The committee was trying to ascertain just how much agriculture usage contributes to the antibiotic resistance problem in humans, but this is a very difficult question to answer because of lack of pertinent data.
Pew and many others await PCAST’s report on antimicrobial resistance. It won’t be issued before Friday, but it could come soon after.
“Our worry is that because it’s the animal side and they were asking questions like, ‘What’s the biggest contributor?,’ that they’re going to cordon off this issue and set it aside and just focus on human medicine and the need for spurring innovation of new drugs,” Rogers said.
She added that Salmonella antibiotic resistance data released by the National Antimicrobial Resistance Monitoring System (NARMS) last week illustrates the need for more granular-level data to figure out how to stop creating superbugs.
In early May, the World Health Organization (WHO) released a global report finding that surveillance of antibiotic resistance is generally “neither coordinated nor harmonized, compromising the ability to assess and monitor the situation.”
“I can’t imagine a [PCAST] report that would come out that wouldn’t address the need for better surveillance both in human medicine — how we’re using them and why — and on the animal side,” Rogers said. “We have enough data to act, but we need more information to know the strategic ways we can go in and cut out broad overuses of the drugs.”
The U.S. is “woefully behind much of the rest of the world,” especially Europe, in terms of confronting antibiotics overuse, Rogers added.
France recently published an assessment of the risks of emerging antimicrobial resistance related to patterns of antibiotic use in animal health, following the government’s decision to reduce the use of antibiotics in veterinary medicine over the 2012-2017 period (the Ecoantibio 2017 plan).
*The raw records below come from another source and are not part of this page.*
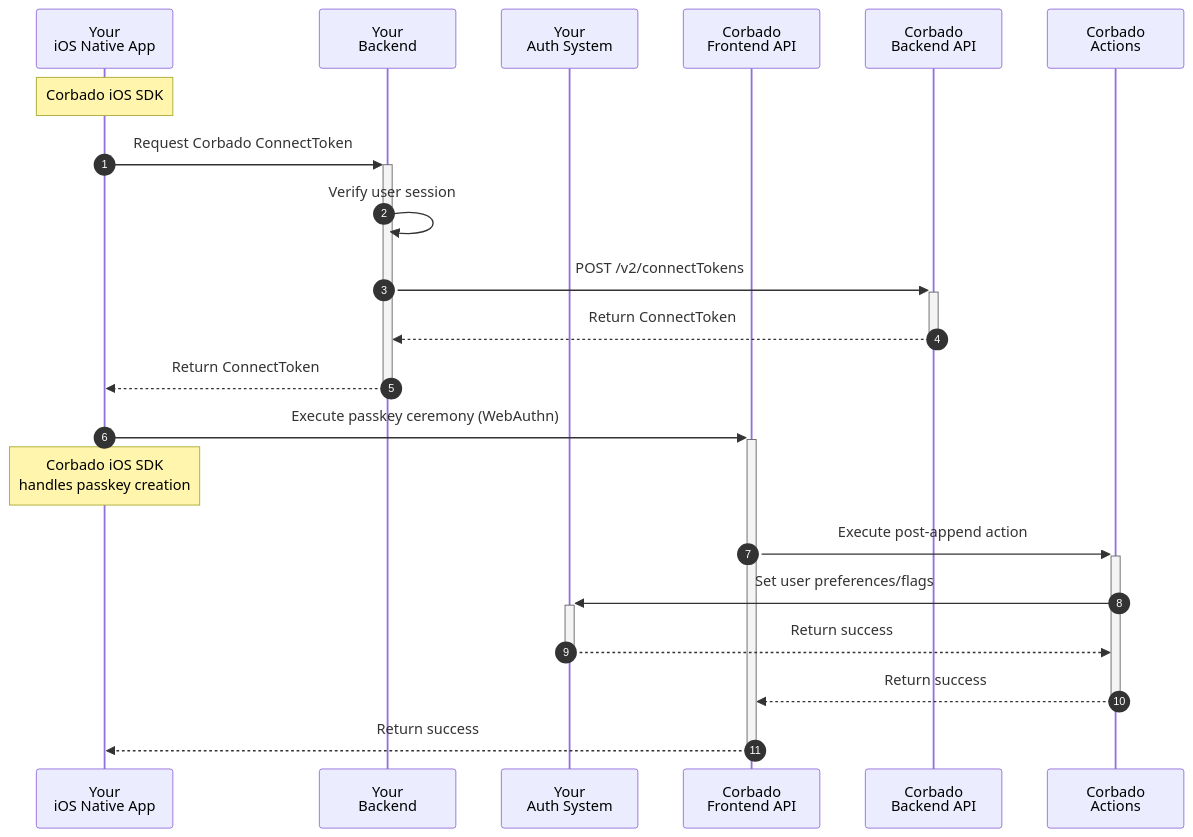
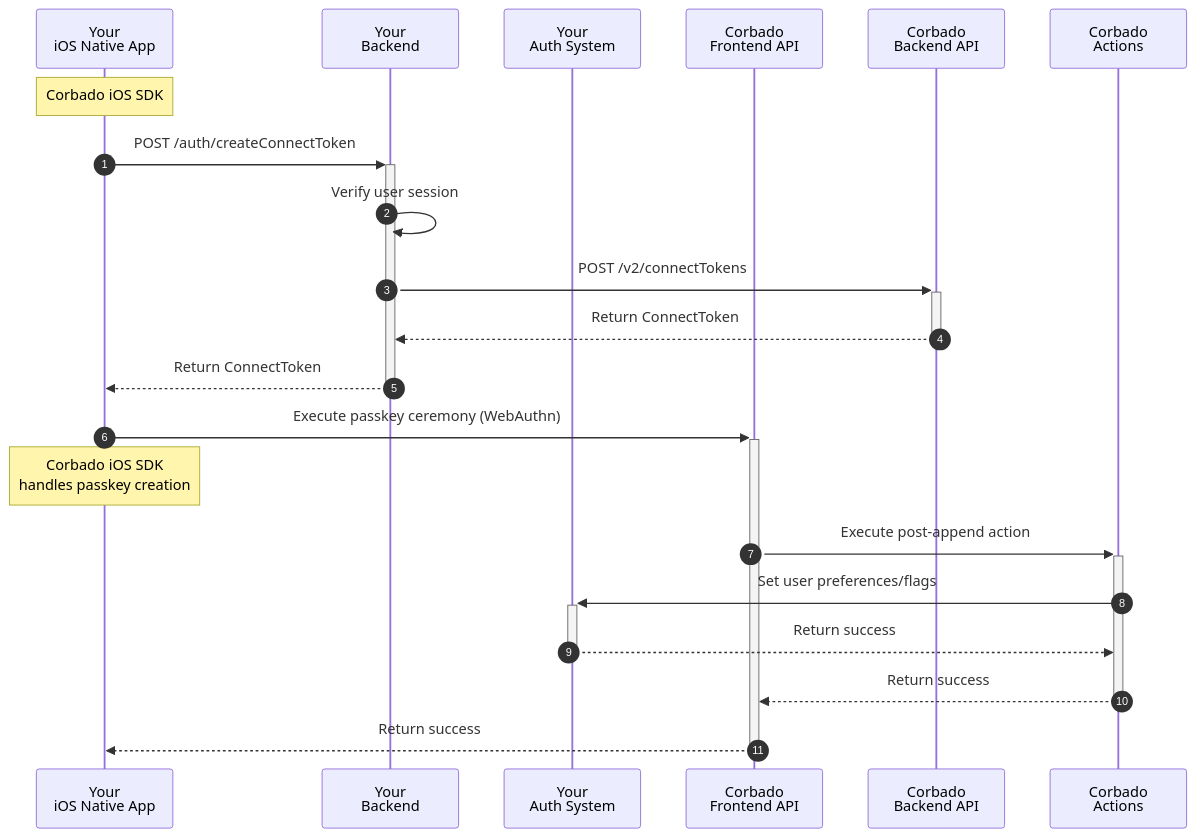
One commit to corbadotech/docs changed the diagram in corbado-connect/integration/generic/ios.mdx. Above: the diagram before and after it, drawn with Mermaid. The commit also changed 2 other files, not shown here.

Commit message:
Renamed own backend endpoints

````diff
--- a/corbado-connect/integration/generic/ios.mdx
+++ b/corbado-connect/integration/generic/ios.mdx
@@ -121,25 +121,25 @@
 ```mermaid
 sequenceDiagram
     autonumber
     participant App as Your<br/>iOS Native App
     participant Backend as Your<br/>Backend
     participant IdP as Your<br/>Auth System
     participant FAPI as Corbado<br/>Frontend API
     participant BAPI as Corbado<br/>Backend API
     participant Actions as Corbado<br/>Actions
 
     Note over App: Corbado iOS SDK
-    App->>+Backend: Request Corbado ConnectToken
+    App->>+Backend: POST /auth/createConnectToken
     Backend->>Backend: Verify user session
     Backend->>+BAPI: POST /v2/connectTokens
     BAPI-->>-Backend: Return ConnectToken
     Backend-->>-App: Return ConnectToken
 
     App->>+FAPI: Execute passkey ceremony (WebAuthn)
     Note over App: Corbado iOS SDK<br/>handles passkey creation
     FAPI->>+Actions: Execute post-append action
     Actions->>+IdP: Set user preferences/flags
     IdP-->>-Actions: Return success
     Actions-->>-FAPI: Return success
     FAPI-->>-App: Return success
 ```
````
Sweden has challenged the European Union to match its own livestock welfare standards, which include medicating animals only when they are ill.
On June 25, the Netherlands hosted an international conference on antibiotic resistance as a follow-up to the WHO report. During her address, the Dutch Minister of Health, Welfare and Sport, Edith Schippers, said that, “When it comes to agriculture — it is my firm belief that we should ban the use of our last-resort antibiotics in animal husbandry all together.”
And, on July 1, U.K. Prime Minister David Cameron announced the creation of a new review panel that will investigate antibiotic overuse generally and why new drugs are not being developed.
“To my knowledge, no one with an equivalent position in the US government has ever spoken so directly or substantially about antibiotic resistance — and particularly not about the politically contentious (though scientifically settled) problem of drug use in agriculture,” wrote Maryn McKenna in her Wired blog post about Schippers and Cameron. “Imagine Obama speaking out about antibiotic resistance. What a powerful statement of priorities that would be.”
Although the PCAST report on its own will not be able to compel FDA action, Rogers said she hopes it will prompt the Obama administration to follow with an action plan on how to address the issue.
“FDA has taken this step [with Guidance #213], but the agency is just moving at a pace that is not equal to the public health crisis that we’re facing when it comes to antibiotic resistance,” she said. “Hopefully, the report will add some fire to getting the agency to move more quickly.”